::: Task material

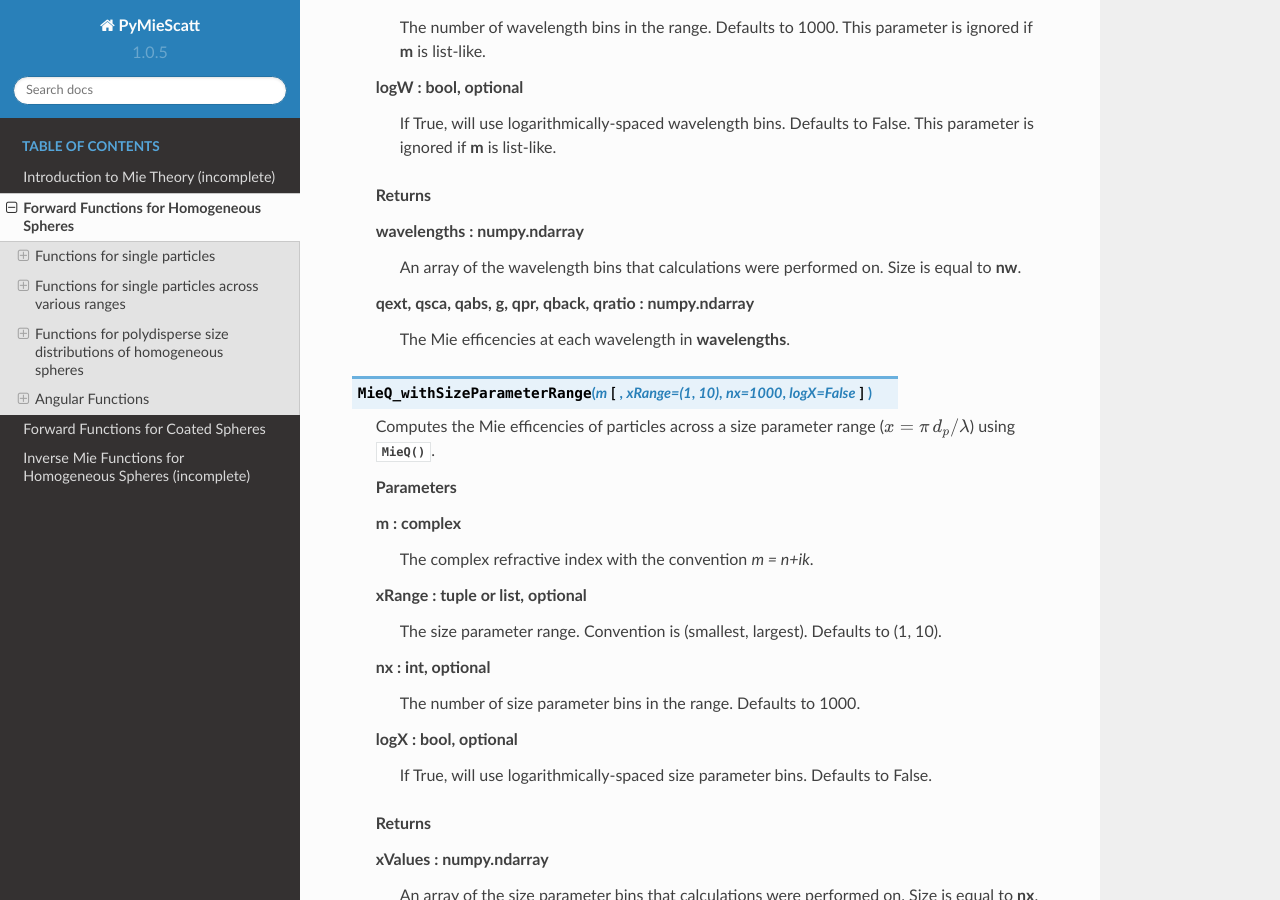
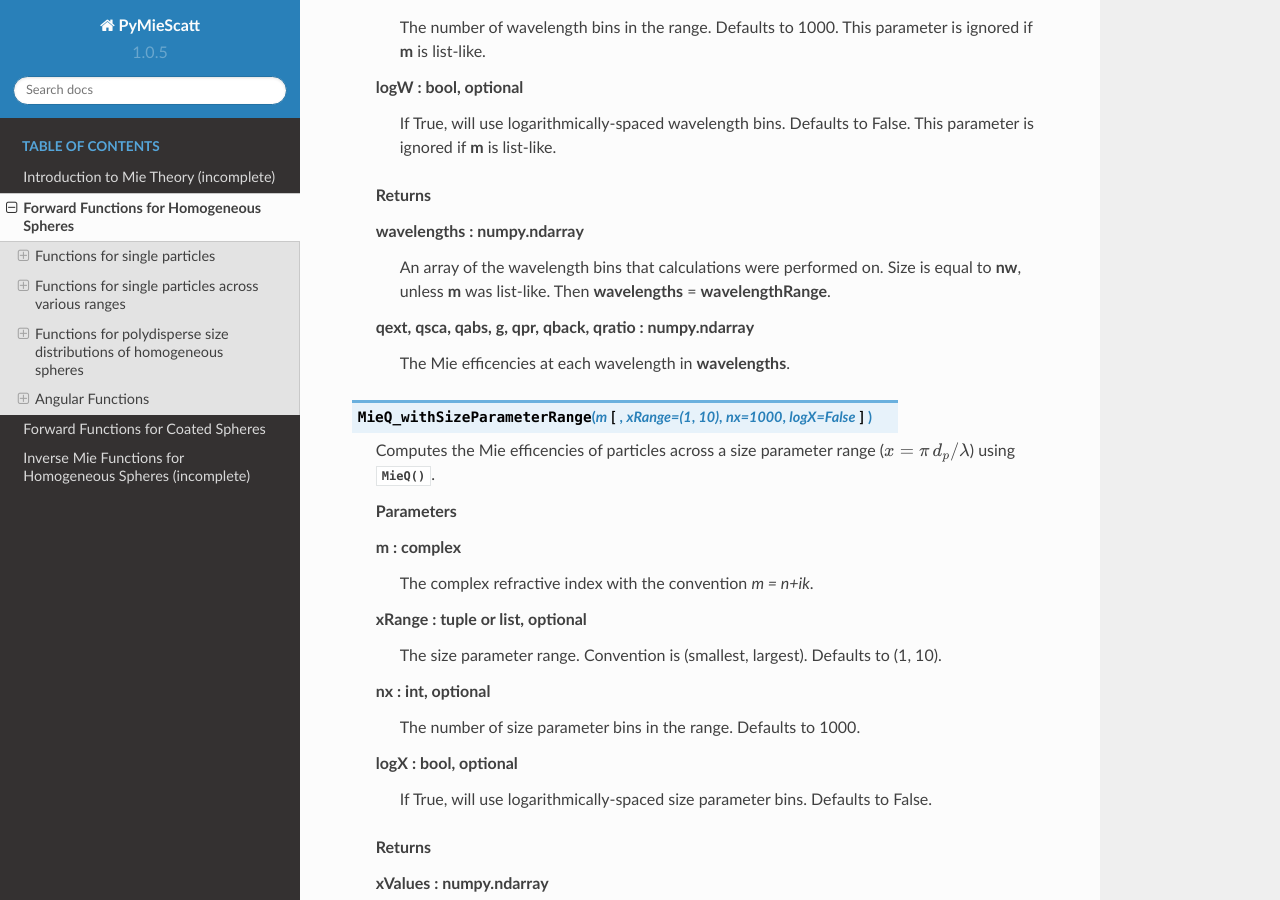
Before and after one commit to bsumlin/PyMieScatt, a Sphinx documentation site: the page built from docs/forward.rst, in a window 1280 px wide and 900 px high, scrolled down 6273 px. Built offline with Sphinx 7.4.7 and the Read the Docs theme 2.0.0, drawn with Linux system fonts in a browser that asks for light colours; formulas are drawn with MathJax 3; pages that are not in the unit, such as notebooks, are missing from menus.

Commit message:
minor
Finishing the updated docs for MieQ_withWavelengthRange()

```diff
--- a/docs/forward.rst
+++ b/docs/forward.rst
@@ -257,7 +257,7 @@ Functions for single particles across various ranges
 
 
    wavelengths : numpy.ndarray
-	An array of the wavelength bins that calculations were performed on. Size is equal to **nw**.
+	An array of the wavelength bins that calculations were performed on. Size is equal to **nw**, unless **m** was list-like. Then **wavelengths** = **wavelengthRange**.
    qext, qsca, qabs, g, qpr, qback, qratio : numpy.ndarray
 	The Mie efficencies at each wavelength in **wavelengths**.
 
```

::::::

## Your instructions
Without including the pictures, reproduce all entries exactly.

## Task response
Before and after one commit to bsumlin/PyMieScatt, a Sphinx documentation site: the page built from docs/forward.rst, in a window 1280 px wide and 900 px high, scrolled down 6273 px. Built offline with Sphinx 7.4.7 and the Read the Docs theme 2.0.0, drawn with Linux system fonts in a browser that asks for light colours; formulas are drawn with MathJax 3; pages that are not in the unit, such as notebooks, are missing from menus.

Commit message:
minor
Finishing the updated docs for MieQ_withWavelengthRange()

```diff
--- a/docs/forward.rst
+++ b/docs/forward.rst
@@ -257,7 +257,7 @@ Functions for single particles across various ranges
 
 
    wavelengths : numpy.ndarray
-	An array of the wavelength bins that calculations were performed on. Size is equal to **nw**.
+	An array of the wavelength bins that calculations were performed on. Size is equal to **nw**, unless **m** was list-like. Then **wavelengths** = **wavelengthRange**.
    qext, qsca, qabs, g, qpr, qback, qratio : numpy.ndarray
 	The Mie efficencies at each wavelength in **wavelengths**.
 
```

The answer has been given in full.